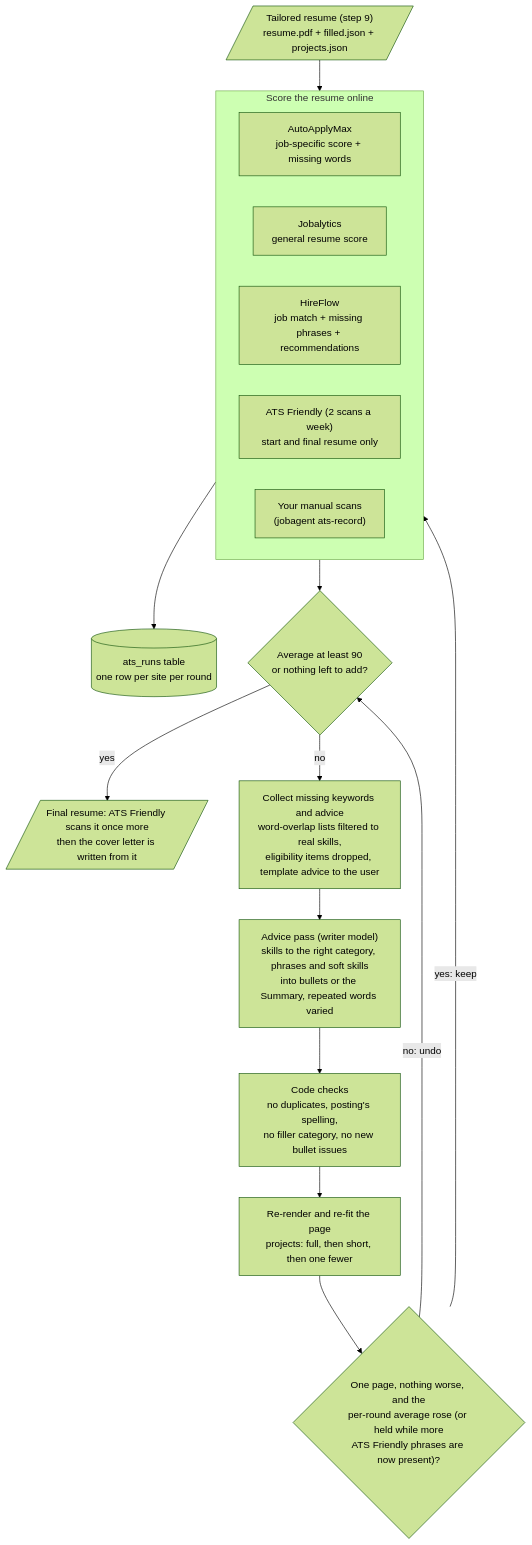
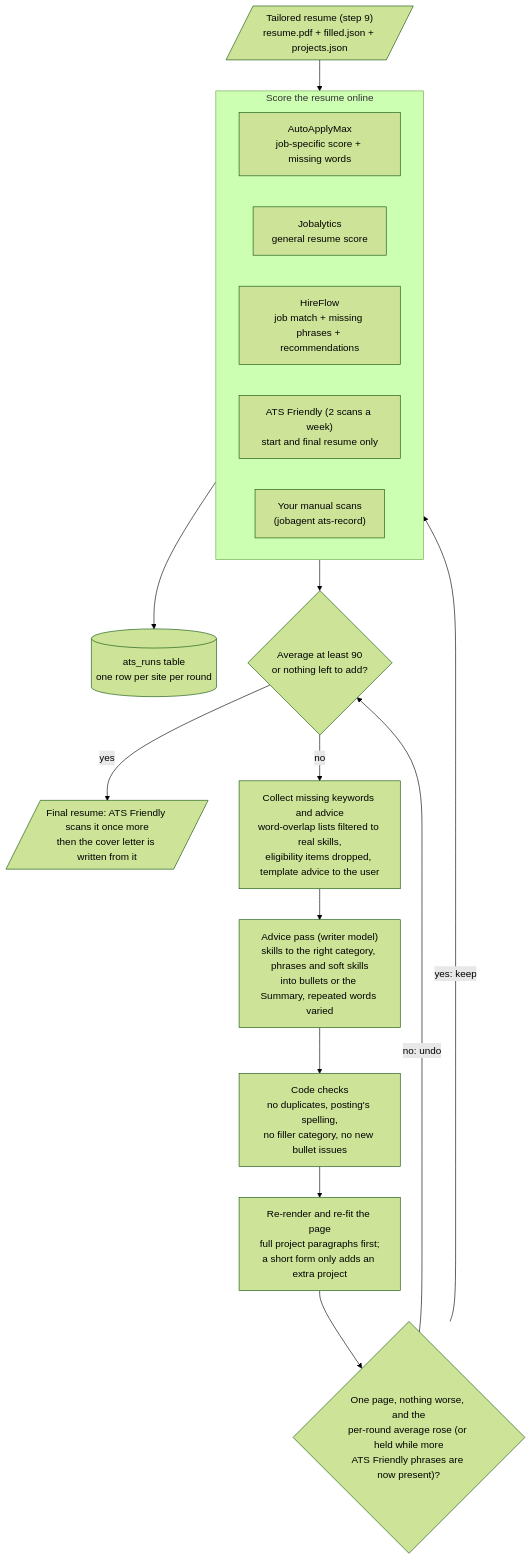
One commit to BhavyaShah1234/JobApplicationAgent changed the diagram in docs/steps/10-ats.md. Above: the diagram before and after it, drawn with Mermaid (forest theme).

Commit message:
docs: step 10 diagram uses the current fitter order

````diff
--- a/docs/steps/10-ats.md
+++ b/docs/steps/10-ats.md
@@ -53,22 +53,22 @@
 ```mermaid
 flowchart TD
     IN[/"Tailored resume (step 9)<br/>resume.pdf + filled.json + projects.json"/] --> SC
     subgraph SC["Score the resume online"]
         A["AutoApplyMax<br/>job-specific score + missing words"]
         J["Jobalytics<br/>general resume score"]
         H["HireFlow<br/>job match + missing phrases + recommendations"]
         T["ATS Friendly (2 scans a week)<br/>start and final resume only"]
         M["Your manual scans<br/>(jobagent ats-record)"]
     end
     SC --> REC[("ats_runs table<br/>one row per site per round")]
     SC --> AVG{"Average at least 90<br/>or nothing left to add?"}
     AVG -- "yes" --> OUT
     AVG -- "no" --> F["Collect missing keywords and advice<br/>word-overlap lists filtered to real skills,<br/>eligibility items dropped, template advice to the user"]
     F --> KP["Advice pass (writer model)<br/>skills to the right category, phrases and soft skills<br/>into bullets or the Summary, repeated words varied"]
     KP --> CHK["Code checks<br/>no duplicates, posting's spelling,<br/>no filler category, no new bullet issues"]
-    CHK --> FIT["Re-render and re-fit the page<br/>projects: full, then short, then one fewer"]
+    CHK --> FIT["Re-render and re-fit the page<br/>full project paragraphs first;<br/>a short form only adds an extra project"]
     FIT --> OK{"One page, nothing worse, and the<br/>per-round average rose (or held while more<br/>ATS Friendly phrases are now present)?"}
     OK -- "yes: keep" --> SC
     OK -- "no: undo" --> AVG
     OUT[/"Final resume: ATS Friendly scans it once more<br/>then the cover letter is written from it"/]
 ```
````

● **PROBLEM TO SOLVE**
Please copy the data above exactly; the pictures do not belong in the copy.

● **SOLUTION**
One commit to BhavyaShah1234/JobApplicationAgent changed the diagram in docs/steps/10-ats.md. Above: the diagram before and after it, drawn with Mermaid (forest theme).

Commit message:
docs: step 10 diagram uses the current fitter order

````diff
--- a/docs/steps/10-ats.md
+++ b/docs/steps/10-ats.md
@@ -53,22 +53,22 @@
 ```mermaid
 flowchart TD
     IN[/"Tailored resume (step 9)<br/>resume.pdf + filled.json + projects.json"/] --> SC
     subgraph SC["Score the resume online"]
         A["AutoApplyMax<br/>job-specific score + missing words"]
         J["Jobalytics<br/>general resume score"]
         H["HireFlow<br/>job match + missing phrases + recommendations"]
         T["ATS Friendly (2 scans a week)<br/>start and final resume only"]
         M["Your manual scans<br/>(jobagent ats-record)"]
     end
     SC --> REC[("ats_runs table<br/>one row per site per round")]
     SC --> AVG{"Average at least 90<br/>or nothing left to add?"}
     AVG -- "yes" --> OUT
     AVG -- "no" --> F["Collect missing keywords and advice<br/>word-overlap lists filtered to real skills,<br/>eligibility items dropped, template advice to the user"]
     F --> KP["Advice pass (writer model)<br/>skills to the right category, phrases and soft skills<br/>into bullets or the Summary, repeated words varied"]
     KP --> CHK["Code checks<br/>no duplicates, posting's spelling,<br/>no filler category, no new bullet issues"]
-    CHK --> FIT["Re-render and re-fit the page<br/>projects: full, then short, then one fewer"]
+    CHK --> FIT["Re-render and re-fit the page<br/>full project paragraphs first;<br/>a short form only adds an extra project"]
     FIT --> OK{"One page, nothing worse, and the<br/>per-round average rose (or held while more<br/>ATS Friendly phrases are now present)?"}
     OK -- "yes: keep" --> SC
     OK -- "no: undo" --> AVG
     OUT[/"Final resume: ATS Friendly scans it once more<br/>then the cover letter is written from it"/]
 ```
````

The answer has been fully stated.